-- Task to complete --
Only the number is needed: the count of lines in the records with the word "start".

Records contained in a dataset
•••••

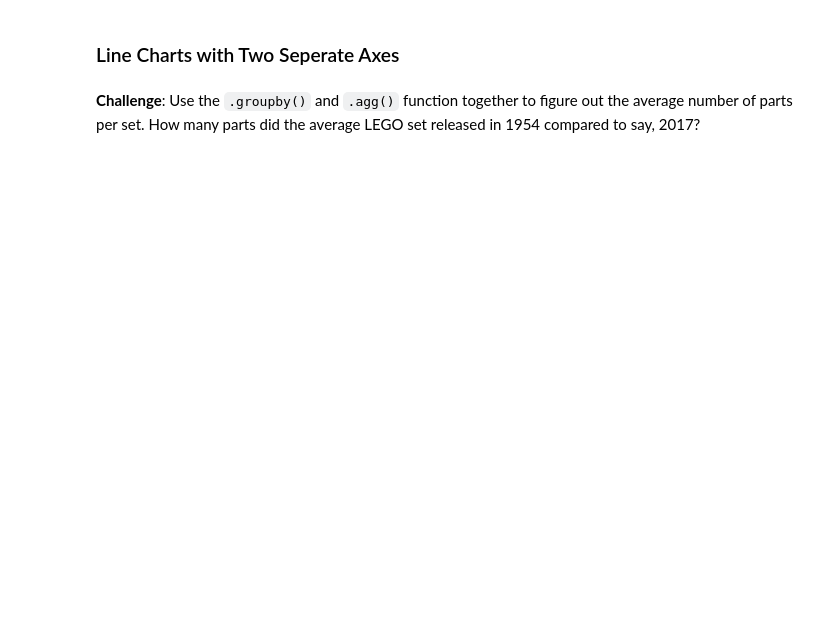
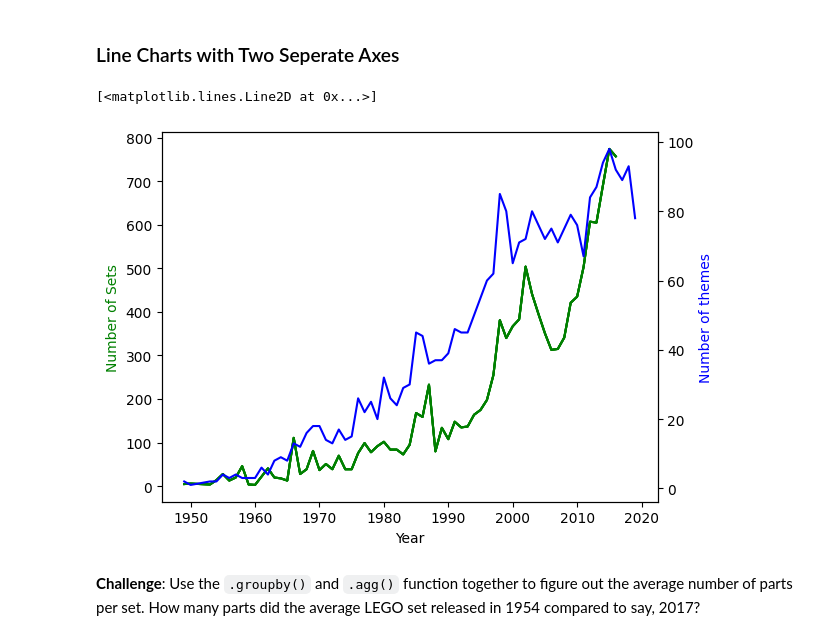
Before and after one commit to Yuguda999/lego, a Jupyter notebook: LEGO Notebook and Data/Lego_Analysis_for_Course_(start).ipynb, the cells around one changed output. Cells and saved outputs as stored; diff of their text form; code cells hidden in the pictures; blank space fills up the shorter version.

```diff
--- a/LEGO Notebook and Data/Lego_Analysis_for_Course_(start).ipynb
+++ b/LEGO Notebook and Data/Lego_Analysis_for_Course_(start).ipynb
@@ -176,4 +184,15 @@ clean_themes = themes.dropna()
 # %% [markdown]
 ### Line Charts with Two Seperate Axes
+# %%
+ax1 = plt.gca()
+ax2 = ax1.twinx()
+ax1.set_xlabel('Year')
+ax1.set_ylabel('Number of Sets', color='green')
+ax2.set_ylabel('Number of themes', color='blue')
+ax1.plot(set_year.index[:-2], set_year.values[:-2], color='g')
+ax2.plot(themes_by_year.index[:-2], themes_by_year.values[:-2], color='b')
+# %% [output]
+[<matplotlib.lines.Line2D at 0x...>]
+[figure, added]
 # %% [markdown]
 **Challenge**: Use the <code>.groupby()</code> and <code>.agg()</code> function together to figure out the average number of parts per set. How many parts did the average LEGO set released in 1954 compared to say, 2017?
```
Also changed, not shown: parts of 15 cells of this notebook.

•••••

-- Response to the exercise --
3